## [Exercise prompt]
How many lines in the data hold the string "date"? State the number alone.

══════

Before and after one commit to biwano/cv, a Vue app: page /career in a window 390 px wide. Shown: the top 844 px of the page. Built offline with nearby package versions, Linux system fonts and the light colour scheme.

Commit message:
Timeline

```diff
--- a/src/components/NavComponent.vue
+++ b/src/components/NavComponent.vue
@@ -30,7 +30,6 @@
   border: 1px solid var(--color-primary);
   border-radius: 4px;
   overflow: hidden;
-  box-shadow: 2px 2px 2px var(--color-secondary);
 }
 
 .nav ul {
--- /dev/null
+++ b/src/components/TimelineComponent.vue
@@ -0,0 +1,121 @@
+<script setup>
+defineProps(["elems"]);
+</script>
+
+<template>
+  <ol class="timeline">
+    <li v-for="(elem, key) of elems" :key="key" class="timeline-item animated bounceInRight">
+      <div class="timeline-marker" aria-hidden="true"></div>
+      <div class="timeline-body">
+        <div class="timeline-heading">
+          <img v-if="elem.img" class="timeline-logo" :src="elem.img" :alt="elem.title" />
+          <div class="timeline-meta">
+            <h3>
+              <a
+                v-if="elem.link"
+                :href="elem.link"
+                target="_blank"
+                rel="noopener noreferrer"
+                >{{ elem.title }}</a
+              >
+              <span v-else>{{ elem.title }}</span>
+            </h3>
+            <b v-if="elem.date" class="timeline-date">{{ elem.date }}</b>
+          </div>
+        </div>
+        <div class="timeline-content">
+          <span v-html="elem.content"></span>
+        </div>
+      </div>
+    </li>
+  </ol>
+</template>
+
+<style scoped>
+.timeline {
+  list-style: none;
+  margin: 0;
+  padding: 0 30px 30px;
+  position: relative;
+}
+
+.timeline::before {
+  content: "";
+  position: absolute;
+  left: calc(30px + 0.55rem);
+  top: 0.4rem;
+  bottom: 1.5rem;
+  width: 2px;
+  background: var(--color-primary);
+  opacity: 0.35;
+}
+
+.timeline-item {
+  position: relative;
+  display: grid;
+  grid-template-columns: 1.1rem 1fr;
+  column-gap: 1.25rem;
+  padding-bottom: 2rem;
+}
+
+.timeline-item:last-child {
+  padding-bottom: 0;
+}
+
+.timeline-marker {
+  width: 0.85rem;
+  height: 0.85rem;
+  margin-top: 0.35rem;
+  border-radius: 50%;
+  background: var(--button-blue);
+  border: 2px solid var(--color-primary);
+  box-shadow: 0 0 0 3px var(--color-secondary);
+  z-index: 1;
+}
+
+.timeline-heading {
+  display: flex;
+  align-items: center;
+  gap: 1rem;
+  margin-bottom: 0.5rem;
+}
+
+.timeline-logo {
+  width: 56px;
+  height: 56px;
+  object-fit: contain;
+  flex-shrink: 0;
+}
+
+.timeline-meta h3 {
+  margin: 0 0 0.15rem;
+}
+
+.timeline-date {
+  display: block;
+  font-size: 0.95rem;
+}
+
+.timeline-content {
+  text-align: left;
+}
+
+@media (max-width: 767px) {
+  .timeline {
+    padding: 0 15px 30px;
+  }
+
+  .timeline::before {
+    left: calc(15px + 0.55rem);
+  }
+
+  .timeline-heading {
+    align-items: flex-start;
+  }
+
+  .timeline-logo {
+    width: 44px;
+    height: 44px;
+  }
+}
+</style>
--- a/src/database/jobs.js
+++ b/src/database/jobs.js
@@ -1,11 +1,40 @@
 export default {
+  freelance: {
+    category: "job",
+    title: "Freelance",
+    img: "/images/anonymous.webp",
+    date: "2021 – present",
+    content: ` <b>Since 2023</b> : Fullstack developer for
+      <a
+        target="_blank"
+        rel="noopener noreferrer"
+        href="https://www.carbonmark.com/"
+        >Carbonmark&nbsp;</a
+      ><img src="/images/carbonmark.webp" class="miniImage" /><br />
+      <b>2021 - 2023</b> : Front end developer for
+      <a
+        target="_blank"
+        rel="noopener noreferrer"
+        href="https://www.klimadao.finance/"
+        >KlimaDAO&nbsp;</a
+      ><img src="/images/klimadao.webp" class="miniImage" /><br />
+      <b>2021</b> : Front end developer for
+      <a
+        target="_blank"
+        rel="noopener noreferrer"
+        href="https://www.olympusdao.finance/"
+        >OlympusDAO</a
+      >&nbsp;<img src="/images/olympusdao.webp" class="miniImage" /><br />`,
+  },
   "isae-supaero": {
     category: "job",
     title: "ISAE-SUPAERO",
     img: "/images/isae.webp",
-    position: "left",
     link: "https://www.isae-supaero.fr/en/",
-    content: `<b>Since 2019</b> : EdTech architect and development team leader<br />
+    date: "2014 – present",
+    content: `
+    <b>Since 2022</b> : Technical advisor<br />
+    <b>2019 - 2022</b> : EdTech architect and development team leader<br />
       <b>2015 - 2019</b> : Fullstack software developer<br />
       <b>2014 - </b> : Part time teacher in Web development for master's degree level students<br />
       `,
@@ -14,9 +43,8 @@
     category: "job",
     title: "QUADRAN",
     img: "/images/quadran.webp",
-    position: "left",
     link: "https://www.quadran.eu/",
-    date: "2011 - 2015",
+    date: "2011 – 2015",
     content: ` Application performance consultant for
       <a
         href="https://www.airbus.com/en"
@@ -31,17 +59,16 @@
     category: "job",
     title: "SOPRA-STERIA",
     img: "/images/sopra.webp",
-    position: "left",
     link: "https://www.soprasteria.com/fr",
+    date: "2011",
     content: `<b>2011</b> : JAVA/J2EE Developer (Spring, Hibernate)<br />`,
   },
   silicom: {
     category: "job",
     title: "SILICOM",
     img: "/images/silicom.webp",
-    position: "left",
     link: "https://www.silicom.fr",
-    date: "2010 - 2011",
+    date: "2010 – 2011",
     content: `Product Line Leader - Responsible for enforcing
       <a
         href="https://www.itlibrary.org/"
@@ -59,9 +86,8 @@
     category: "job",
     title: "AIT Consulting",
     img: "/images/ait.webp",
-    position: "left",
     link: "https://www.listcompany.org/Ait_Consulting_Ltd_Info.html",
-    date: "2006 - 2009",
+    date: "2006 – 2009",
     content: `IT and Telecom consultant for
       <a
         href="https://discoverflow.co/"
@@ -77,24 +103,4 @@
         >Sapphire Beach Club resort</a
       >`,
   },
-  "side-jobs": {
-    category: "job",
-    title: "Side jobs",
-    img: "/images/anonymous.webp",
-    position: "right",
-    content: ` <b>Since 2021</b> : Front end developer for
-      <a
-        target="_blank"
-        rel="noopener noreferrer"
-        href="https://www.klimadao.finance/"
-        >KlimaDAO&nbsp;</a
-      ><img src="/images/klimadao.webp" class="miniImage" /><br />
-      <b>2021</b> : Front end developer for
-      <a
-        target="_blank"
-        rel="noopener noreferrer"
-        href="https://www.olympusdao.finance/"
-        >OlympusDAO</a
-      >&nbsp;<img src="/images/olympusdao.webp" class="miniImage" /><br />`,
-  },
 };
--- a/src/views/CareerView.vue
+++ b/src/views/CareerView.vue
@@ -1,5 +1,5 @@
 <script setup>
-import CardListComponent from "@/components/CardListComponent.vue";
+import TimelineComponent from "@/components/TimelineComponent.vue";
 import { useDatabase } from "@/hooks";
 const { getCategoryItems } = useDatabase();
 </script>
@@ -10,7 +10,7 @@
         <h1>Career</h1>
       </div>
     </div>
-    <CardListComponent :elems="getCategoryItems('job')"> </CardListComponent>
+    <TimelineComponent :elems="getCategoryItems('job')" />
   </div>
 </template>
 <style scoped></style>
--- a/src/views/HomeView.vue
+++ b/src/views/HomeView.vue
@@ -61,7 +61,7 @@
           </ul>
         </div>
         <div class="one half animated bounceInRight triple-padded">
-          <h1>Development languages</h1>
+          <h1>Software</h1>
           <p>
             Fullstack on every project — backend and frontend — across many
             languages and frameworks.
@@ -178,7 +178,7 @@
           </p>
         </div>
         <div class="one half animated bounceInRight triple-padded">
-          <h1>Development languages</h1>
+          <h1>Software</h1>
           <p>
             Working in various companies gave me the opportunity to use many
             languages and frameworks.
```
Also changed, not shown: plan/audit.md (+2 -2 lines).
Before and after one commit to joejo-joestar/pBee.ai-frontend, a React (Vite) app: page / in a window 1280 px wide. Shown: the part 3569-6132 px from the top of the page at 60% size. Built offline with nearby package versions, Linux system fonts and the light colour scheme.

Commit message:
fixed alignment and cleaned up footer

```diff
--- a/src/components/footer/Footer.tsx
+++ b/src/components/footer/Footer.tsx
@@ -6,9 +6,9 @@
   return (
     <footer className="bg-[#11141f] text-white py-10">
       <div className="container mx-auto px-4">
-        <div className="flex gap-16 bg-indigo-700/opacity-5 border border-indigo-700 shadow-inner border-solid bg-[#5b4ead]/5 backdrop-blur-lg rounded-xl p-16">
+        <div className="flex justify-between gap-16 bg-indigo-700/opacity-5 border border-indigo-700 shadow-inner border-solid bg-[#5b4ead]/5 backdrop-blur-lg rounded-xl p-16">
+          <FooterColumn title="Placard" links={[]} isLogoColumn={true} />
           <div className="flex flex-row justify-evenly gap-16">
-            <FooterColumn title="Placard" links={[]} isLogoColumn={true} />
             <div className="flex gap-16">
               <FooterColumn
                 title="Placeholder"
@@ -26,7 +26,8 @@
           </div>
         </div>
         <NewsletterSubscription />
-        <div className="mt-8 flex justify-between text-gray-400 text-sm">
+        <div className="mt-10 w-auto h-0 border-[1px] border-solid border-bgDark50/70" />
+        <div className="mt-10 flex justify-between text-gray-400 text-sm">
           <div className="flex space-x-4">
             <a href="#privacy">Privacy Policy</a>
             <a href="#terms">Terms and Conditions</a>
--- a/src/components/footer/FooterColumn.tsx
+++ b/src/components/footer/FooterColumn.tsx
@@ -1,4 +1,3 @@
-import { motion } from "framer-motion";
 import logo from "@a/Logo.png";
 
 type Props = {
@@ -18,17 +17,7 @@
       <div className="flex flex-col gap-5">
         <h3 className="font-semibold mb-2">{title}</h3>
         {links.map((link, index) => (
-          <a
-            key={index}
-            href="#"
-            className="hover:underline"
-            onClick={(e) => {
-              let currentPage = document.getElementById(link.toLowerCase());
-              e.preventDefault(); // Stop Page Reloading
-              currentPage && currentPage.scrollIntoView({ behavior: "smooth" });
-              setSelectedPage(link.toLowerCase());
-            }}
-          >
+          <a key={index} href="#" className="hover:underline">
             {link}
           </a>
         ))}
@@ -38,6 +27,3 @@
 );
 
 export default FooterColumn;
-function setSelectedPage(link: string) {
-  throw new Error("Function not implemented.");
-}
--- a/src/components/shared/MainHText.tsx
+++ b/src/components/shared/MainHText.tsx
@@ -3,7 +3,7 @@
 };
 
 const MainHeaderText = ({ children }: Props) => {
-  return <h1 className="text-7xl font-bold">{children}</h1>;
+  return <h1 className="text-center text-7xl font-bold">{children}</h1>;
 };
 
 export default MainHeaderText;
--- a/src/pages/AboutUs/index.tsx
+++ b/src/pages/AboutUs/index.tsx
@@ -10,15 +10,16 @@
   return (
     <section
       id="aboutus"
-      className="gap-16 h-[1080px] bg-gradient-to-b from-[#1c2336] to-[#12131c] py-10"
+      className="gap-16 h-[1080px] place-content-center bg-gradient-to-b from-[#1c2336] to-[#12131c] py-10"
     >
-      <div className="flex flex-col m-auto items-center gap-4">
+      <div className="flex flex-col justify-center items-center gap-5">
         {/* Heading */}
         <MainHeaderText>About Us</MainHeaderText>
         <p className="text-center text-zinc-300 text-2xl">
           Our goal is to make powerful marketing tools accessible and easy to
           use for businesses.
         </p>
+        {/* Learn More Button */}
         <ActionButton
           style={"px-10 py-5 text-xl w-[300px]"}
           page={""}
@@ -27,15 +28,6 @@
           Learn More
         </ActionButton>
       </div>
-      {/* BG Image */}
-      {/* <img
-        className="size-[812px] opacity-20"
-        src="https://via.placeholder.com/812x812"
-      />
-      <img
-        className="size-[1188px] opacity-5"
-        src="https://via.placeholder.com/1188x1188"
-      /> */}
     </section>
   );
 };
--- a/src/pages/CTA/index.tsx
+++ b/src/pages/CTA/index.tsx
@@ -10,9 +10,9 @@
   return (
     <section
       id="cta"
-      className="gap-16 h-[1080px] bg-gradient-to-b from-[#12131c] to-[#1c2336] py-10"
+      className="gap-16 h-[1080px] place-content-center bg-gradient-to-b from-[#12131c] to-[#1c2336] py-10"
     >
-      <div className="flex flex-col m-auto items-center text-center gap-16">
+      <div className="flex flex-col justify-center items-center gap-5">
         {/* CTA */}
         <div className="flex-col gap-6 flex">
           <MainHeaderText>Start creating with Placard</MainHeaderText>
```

══════

## [Solution]
11